WHAT TO WORK ON: Wherever a line of the data contains "export", copy that line.

EXERCISE MATERIALS:
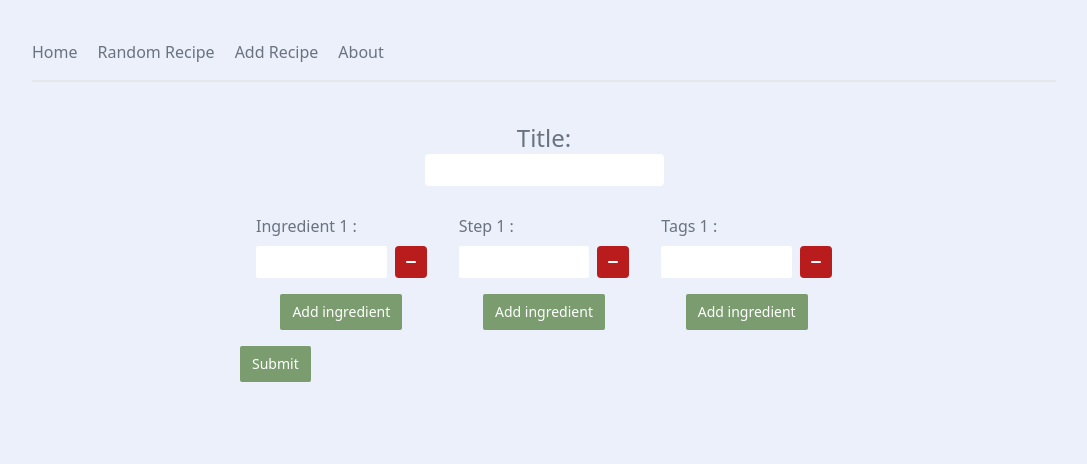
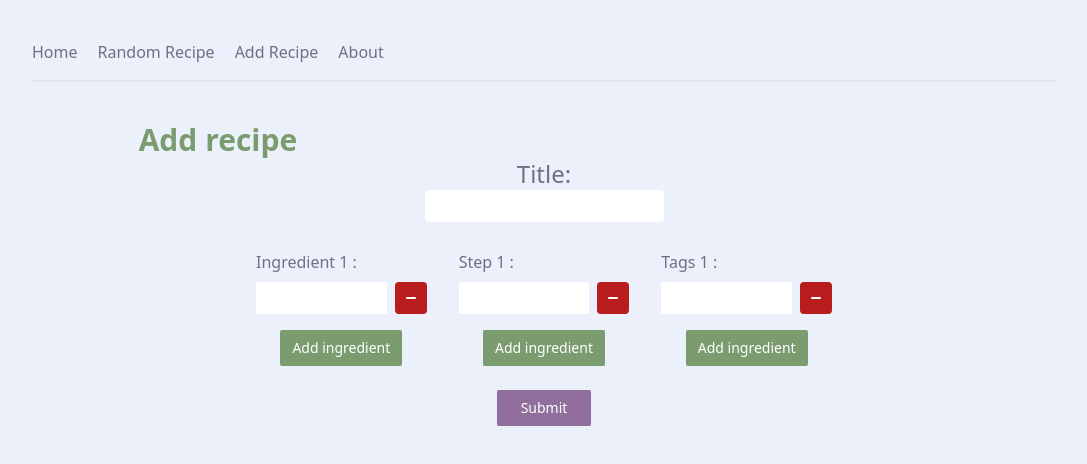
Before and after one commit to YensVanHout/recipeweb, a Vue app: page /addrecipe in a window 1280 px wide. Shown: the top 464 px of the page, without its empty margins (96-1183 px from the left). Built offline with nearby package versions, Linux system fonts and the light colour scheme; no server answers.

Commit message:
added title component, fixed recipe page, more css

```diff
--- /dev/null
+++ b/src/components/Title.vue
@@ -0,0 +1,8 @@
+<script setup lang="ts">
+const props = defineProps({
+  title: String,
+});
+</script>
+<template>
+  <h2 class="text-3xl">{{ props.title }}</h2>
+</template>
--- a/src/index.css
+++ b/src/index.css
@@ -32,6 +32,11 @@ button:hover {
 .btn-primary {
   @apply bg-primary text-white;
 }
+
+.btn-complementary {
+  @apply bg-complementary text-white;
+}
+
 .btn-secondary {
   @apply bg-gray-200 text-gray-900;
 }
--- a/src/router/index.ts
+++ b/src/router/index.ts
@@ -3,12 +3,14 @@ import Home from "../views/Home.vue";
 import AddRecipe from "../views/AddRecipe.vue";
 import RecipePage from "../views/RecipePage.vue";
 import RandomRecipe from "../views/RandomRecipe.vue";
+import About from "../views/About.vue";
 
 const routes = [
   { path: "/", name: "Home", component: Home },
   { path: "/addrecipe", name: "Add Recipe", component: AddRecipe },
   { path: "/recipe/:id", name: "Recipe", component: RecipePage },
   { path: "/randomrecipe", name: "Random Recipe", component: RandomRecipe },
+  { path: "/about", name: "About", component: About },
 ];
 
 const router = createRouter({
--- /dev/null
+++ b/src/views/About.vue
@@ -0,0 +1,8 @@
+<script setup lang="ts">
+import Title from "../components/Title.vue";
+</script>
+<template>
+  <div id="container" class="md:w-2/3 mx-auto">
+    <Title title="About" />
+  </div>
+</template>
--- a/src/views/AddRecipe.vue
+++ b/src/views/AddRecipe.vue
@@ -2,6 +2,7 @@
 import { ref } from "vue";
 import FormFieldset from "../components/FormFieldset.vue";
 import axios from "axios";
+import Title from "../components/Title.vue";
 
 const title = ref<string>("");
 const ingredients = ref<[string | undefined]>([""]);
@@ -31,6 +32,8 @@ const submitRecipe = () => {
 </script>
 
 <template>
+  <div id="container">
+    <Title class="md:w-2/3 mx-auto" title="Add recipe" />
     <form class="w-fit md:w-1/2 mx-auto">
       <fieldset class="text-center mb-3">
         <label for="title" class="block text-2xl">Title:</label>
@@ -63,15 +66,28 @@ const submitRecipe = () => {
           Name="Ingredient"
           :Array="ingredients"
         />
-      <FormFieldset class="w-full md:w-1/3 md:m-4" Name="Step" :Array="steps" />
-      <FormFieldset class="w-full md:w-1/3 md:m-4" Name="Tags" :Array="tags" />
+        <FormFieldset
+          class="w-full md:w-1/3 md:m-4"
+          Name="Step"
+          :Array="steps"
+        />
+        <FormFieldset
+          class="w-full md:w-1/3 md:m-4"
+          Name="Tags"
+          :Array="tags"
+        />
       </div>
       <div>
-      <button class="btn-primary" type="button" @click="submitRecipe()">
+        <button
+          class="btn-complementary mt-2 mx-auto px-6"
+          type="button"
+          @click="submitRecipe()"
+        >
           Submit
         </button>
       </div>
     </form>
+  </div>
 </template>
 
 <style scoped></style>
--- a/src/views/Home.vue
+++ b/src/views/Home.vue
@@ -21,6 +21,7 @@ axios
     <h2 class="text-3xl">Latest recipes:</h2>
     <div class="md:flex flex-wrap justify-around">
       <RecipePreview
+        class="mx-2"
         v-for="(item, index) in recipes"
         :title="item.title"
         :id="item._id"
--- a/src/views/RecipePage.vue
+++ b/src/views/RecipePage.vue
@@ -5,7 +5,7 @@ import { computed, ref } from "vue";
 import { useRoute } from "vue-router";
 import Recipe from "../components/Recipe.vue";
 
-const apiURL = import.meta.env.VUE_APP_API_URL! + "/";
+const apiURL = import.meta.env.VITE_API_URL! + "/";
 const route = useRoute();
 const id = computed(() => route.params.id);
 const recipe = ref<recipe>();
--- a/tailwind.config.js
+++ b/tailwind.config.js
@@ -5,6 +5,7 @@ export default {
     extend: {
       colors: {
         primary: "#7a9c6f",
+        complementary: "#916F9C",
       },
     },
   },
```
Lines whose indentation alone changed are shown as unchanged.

...

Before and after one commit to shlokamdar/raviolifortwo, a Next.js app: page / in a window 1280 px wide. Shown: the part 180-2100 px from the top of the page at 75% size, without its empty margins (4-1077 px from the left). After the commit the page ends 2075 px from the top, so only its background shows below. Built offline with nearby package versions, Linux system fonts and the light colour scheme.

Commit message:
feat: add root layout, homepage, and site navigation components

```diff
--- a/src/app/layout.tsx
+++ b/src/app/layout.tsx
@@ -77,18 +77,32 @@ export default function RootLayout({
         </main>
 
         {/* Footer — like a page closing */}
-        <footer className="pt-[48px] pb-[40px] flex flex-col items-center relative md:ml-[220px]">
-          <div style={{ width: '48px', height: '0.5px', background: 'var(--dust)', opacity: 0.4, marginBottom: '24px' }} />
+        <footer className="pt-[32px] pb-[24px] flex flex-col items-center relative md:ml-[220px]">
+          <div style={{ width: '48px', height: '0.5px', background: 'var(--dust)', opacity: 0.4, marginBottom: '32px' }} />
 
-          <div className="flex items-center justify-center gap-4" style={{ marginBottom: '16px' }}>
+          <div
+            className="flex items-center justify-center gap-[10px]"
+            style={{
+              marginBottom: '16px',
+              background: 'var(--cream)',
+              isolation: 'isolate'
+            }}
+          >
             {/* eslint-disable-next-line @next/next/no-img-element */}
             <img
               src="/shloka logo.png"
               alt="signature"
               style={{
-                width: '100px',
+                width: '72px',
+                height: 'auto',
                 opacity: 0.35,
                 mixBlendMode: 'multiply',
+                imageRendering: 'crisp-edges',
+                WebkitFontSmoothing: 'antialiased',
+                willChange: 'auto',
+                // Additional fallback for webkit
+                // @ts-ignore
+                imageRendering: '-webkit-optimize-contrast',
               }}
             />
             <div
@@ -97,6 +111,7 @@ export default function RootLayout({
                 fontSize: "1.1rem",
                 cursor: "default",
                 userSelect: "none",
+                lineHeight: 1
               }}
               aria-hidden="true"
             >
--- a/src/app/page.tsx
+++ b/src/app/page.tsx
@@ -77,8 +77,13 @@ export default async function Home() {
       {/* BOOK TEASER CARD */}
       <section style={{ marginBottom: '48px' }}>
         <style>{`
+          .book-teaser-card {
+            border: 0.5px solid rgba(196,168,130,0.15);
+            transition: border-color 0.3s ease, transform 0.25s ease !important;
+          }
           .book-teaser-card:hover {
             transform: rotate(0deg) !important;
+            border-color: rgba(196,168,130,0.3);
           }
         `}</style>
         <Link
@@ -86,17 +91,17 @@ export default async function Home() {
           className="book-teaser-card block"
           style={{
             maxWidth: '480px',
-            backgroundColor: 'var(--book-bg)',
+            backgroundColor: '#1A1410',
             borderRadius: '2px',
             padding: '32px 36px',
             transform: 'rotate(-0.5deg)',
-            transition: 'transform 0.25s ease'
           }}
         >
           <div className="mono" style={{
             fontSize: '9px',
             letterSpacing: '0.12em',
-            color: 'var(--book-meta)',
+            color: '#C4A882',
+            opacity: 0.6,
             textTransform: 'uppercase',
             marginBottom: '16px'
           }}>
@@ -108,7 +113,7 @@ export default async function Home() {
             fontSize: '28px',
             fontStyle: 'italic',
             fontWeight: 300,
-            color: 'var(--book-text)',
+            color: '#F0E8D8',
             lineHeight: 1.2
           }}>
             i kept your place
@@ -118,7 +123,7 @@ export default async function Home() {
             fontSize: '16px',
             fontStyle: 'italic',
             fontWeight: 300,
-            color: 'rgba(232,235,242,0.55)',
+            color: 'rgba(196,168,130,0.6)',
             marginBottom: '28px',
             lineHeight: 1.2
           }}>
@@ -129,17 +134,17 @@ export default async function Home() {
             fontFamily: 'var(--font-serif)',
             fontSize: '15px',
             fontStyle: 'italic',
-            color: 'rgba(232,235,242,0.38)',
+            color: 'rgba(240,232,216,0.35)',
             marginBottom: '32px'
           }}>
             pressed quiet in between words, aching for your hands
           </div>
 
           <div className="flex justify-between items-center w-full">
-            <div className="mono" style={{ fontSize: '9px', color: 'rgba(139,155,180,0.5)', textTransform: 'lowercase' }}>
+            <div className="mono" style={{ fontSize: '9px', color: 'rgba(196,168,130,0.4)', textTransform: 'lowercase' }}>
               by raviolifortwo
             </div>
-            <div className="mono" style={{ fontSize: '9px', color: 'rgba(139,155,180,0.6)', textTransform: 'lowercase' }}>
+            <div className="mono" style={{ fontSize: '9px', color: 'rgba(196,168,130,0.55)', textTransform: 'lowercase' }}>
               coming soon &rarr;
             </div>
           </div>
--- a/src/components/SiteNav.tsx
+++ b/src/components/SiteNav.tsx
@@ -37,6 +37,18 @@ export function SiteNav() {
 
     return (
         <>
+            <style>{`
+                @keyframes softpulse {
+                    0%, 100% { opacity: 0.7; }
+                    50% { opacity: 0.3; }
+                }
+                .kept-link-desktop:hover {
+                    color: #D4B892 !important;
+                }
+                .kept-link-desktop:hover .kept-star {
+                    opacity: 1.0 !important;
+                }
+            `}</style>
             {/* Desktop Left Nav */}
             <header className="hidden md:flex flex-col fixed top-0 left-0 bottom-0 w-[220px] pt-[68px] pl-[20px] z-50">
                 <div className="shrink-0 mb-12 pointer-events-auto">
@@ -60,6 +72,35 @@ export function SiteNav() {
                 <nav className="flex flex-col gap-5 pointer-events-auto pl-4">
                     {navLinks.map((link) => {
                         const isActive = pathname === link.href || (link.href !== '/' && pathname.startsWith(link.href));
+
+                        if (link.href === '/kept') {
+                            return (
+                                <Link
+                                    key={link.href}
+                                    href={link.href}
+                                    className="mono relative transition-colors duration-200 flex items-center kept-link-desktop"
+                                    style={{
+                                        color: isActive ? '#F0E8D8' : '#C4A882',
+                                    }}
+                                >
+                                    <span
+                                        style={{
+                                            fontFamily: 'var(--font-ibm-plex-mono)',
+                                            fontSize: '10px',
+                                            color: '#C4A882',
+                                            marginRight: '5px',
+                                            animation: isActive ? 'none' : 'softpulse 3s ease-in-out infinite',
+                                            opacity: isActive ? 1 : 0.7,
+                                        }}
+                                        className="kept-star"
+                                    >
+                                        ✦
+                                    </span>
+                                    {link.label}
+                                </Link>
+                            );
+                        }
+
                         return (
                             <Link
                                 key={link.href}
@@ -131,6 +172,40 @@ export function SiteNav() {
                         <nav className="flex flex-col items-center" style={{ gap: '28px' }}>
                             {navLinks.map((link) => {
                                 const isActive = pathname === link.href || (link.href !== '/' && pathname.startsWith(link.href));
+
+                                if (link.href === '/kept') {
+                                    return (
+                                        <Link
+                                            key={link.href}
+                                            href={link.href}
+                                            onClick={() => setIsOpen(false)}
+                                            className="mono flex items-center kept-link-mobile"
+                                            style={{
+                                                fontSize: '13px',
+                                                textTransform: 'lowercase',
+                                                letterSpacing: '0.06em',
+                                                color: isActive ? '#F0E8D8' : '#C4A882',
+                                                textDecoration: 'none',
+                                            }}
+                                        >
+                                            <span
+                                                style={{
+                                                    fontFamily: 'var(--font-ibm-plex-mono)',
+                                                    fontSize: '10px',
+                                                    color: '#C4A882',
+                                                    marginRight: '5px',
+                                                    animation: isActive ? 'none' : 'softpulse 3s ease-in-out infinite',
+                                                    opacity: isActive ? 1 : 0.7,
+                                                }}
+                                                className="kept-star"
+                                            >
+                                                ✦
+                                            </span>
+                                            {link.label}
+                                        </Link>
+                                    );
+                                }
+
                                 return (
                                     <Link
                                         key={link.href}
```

REPLY TO THE TASK:
@@ -5,6 +5,7 @@ export default {
@@ -77,18 +77,32 @@ export default function RootLayout({
@@ -97,6 +111,7 @@ export default function RootLayout({
@@ -77,8 +77,13 @@ export default async function Home() {
@@ -86,17 +91,17 @@ export default async function Home() {
@@ -108,7 +113,7 @@ export default async function Home() {
@@ -118,7 +123,7 @@ export default async function Home() {
@@ -129,17 +134,17 @@ export default async function Home() {
@@ -37,6 +37,18 @@ export function SiteNav() {
@@ -60,6 +72,35 @@ export function SiteNav() {
@@ -131,6 +172,40 @@ export function SiteNav() {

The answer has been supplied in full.